This article considers both master data and knowledge management to make information sharing much more effective, across the organization, rather than with one solution alone. Learn about:

  • What is master data management?
  • Two master data management cases that foster data sharing
  • What is knowledge management?
  • Two knowledge base cases that foster sharing
  • Why combine master data and knowledge management? 
  • How can master data management work with knowledge management?
  • Conclusion

What is master data management?

Master Data Management frameworks solve a lack of data sharing during business operations and analytics by harmonizing the data. They does this by taking core data elements from separate systems and integrating them into single data entities, master data, in one place, a technical hub. 

To coordinate and support business activities, companies create a data governance structure, policies and procedures, people, technology, and processes around the master data.

Below I have included two business cases using master data management.

Two master data management cases that foster data sharing

Business case studies provide the best ways to handle how master data management makes sharing information across the enterprise easier. I have provided two use cases below:

  • ScanOne, a growing mid-sized organization, automatically processed invoices for its customers, other businesses. The more invoices ScanOne completed by automatically filling out invoices, the more profitable its business.

    Since a ScanOne customer would receive multiple invoices from the same vendor, it made sense to standardize this vendor information for consistency, accuracy, and reusability. To achieve this goal, ScanOne set up a master data management capability where the system matches incoming customer invoices to the authoritative vendor record, per the customer requirements. ScanOne used and populated the same vendor information for quick and accurate processing among multiple departments.
  • Olin College of Engineering, a start-up college, wanted to retain its students and make their experiences more favorable. At an interdepartmental meeting, the registrar – the office tracking student credits and grades – entered new records for the incoming freshmen. But the admissions department had collected all that information a year earlier, during the application process.

    The redundant processes between the registrar and admissions duplicated efforts and risked error. So, Olin put together a system where the admissions department would be responsible for the student contact information, and the registrar would use the records created by admissions. A master data management infrastructure tied the college offices together.

In both use cases, master data management helped multiple units share data more effectively. 

What is knowledge management?
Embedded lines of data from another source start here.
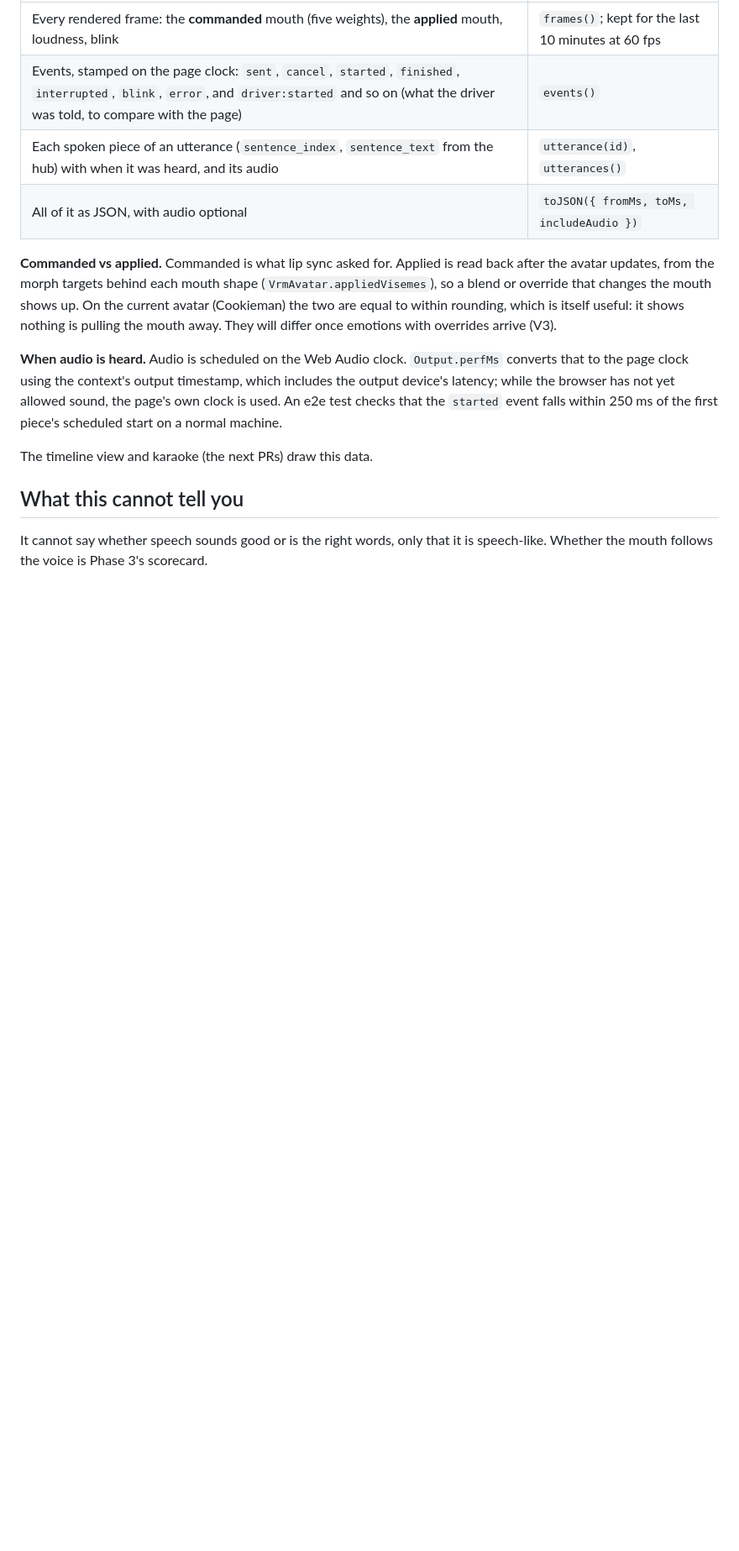
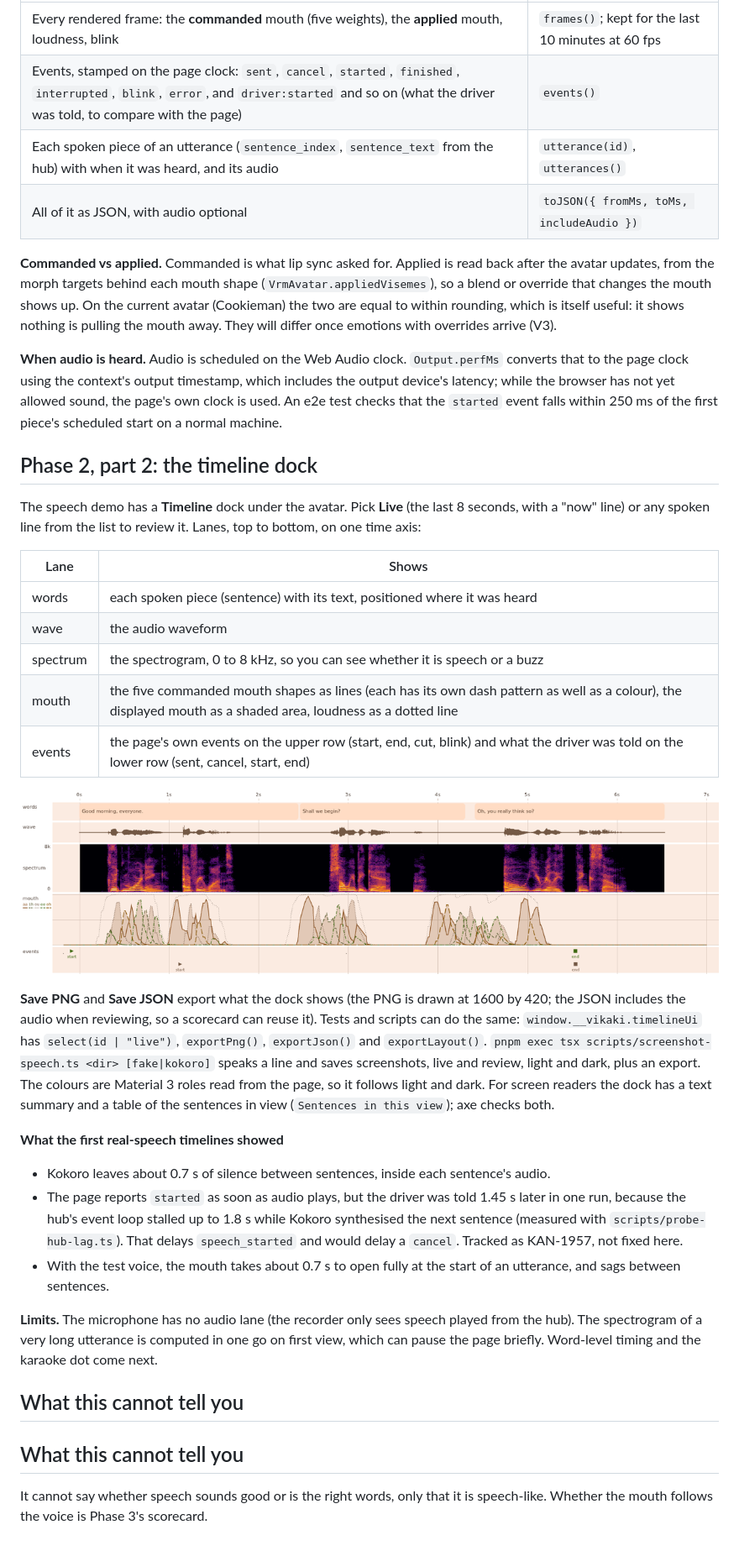
Before and after one commit to leejianrong/vikaki, a Markdown page: docs/observability.md, the part around the change. Shown: that part at 84% size. Rendered like a GitHub page; pictures changed too: docs/img/timeline-example.png (added); blank space fills up the shorter version.

Commit message:
Phase 2, PR B: timeline dock (live and per-utterance, PNG and JSON export), hub fix for reused utterance ids after a driver leaves, docs

```diff
--- a/docs/observability.md
+++ b/docs/observability.md
@@ -49,8 +49,30 @@ The avatar page can remember what it did, on one clock (milliseconds since the p
 
 **When audio is heard.** Audio is scheduled on the Web Audio clock. `Output.perfMs` converts that to the page clock using the context's output timestamp, which includes the output device's latency; while the browser has not yet allowed sound, the page's own clock is used. An e2e test checks that the `started` event falls within 250 ms of the first piece's scheduled start on a normal machine.
 
-The timeline view and karaoke (the next PRs) draw this data.
+## Phase 2, part 2: the timeline dock
 
+The speech demo has a **Timeline** dock under the avatar. Pick **Live** (the last 8 seconds, with a "now" line) or any spoken line from the list to review it. Lanes, top to bottom, on one time axis:
+
+| Lane | Shows |
+| --- | --- |
+| words | each spoken piece (sentence) with its text, positioned where it was heard |
+| wave | the audio waveform |
+| spectrum | the spectrogram, 0 to 8 kHz, so you can see whether it is speech or a buzz |
+| mouth | the five commanded mouth shapes as lines (each has its own dash pattern as well as a colour), the displayed mouth as a shaded area, loudness as a dotted line |
+| events | the page's own events on the upper row (start, end, cut, blink) and what the driver was told on the lower row (sent, cancel, start, end) |
+
+![A real Kokoro utterance on the timeline](img/timeline-example.png)
+
+**Save PNG** and **Save JSON** export what the dock shows (the PNG is drawn at 1600 by 420; the JSON includes the audio when reviewing, so a scorecard can reuse it). Tests and scripts can do the same: `window.__vikaki.timelineUi` has `select(id | "live")`, `exportPng()`, `exportJson()` and `exportLayout()`. `pnpm exec tsx scripts/screenshot-speech.ts <dir> [fake|kokoro]` speaks a line and saves screenshots, live and review, light and dark, plus an export. The colours are Material 3 roles read from the page, so it follows light and dark. For screen readers the dock has a text summary and a table of the sentences in view (`Sentences in this view`); axe checks both.
+
+**What the first real-speech timelines showed**
+- Kokoro leaves about 0.7 s of silence between sentences, inside each sentence's audio.
+- The page reports `started` as soon as audio plays, but the driver was told 1.45 s later in one run, because the hub's event loop stalled up to 1.8 s while Kokoro synthesised the next sentence (measured with `scripts/probe-hub-lag.ts`). That delays `speech_started` and would delay a `cancel`. Tracked as KAN-1957, not fixed here.
+- With the test voice, the mouth takes about 0.7 s to open fully at the start of an utterance, and sags between sentences.
+
+**Limits.** The microphone has no audio lane (the recorder only sees speech played from the hub). The spectrogram of a very long utterance is computed in one go on first view, which can pause the page briefly. Word-level timing and the karaoke dot come next.
+
+## What this cannot tell you
 ## What this cannot tell you
 
 It cannot say whether speech sounds good or is the right words, only that it is speech-like. Whether the mouth follows the voice is Phase 3's scorecard.
```
Also changed, not shown: CLAUDE.md (+2 -2 lines), 16 other files.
Knowledge management structures solve the problem in centralizing company-wide procedures and processes. Effective knowledge management uses a knowledge base, a flexible technology system to hold and relate like documents, categories or metadata, and relationships. Readers use metadata, data about data, to find knowledge base content.

In addition to a knowledge base technology, knowledge management requires a governance structure. Workers across the company must agree about knowledge base procedures and employee roles there. 

Also, knowledge management requires a company to put together an approval process backed by management, giving the knowledge base information credibility. Knowledge governance ensures that readers can use knowledge base content to do their work and have the standard company process.

Two knowledge management cases that foster sharing 

To understand how businesses use a knowledge base, I have provided two examples below.

  • At Scan One, I would process customer invoices and make sure that the automated systems worked correctly. When I started as a new employee, I would write on sticky notes and Microsoft Word files about what I was learning. That way, I could remember any critical tasks.

    As part of my job, I needed to check the reference data, a type of master data that acts as a key for application understanding, was sent correctly for a customer. My manager asked me to put my notes away and only use the procedure written in the knowledge base. Why?

    The ScanOne managers updated the processes regularly in the knowledge base and relied on staff to get the most current information. If I used my notes, I would be working from an older process and risked doing the work incorrectly. ScanOne relied on staff members to research steps in the knowledge base.
  • At NWEA, a non-profit firm assessing children’s learning in school, I tested software assessment tools. Part of my job required setting up technical configurations, including homegrown applications, to run the software tests.

    Most of these software assessments required arranging the technology the same way to start and use the same software applications. The software testing and developer teams, using these kinds of procedures, had offices across the building.

    The project manager wanted to centralize the testing processes and procedures and make them accessible across the company. As a result, the project manager asked me to create documents in the NWEA knowledge base system that detailed the provisioning steps for testing the software. Any NWEA employee with a web browser could get to the instructions I wrote.

Why combine master data and knowledge management?

In the examples above, the organizations needed to share customer data across the departments to make business activities more effective and to communicate standardized processes around using that data. In other words, organizations needed to address the two types of problems together, providing credible and standardized customer data with correct content about how to handle that data.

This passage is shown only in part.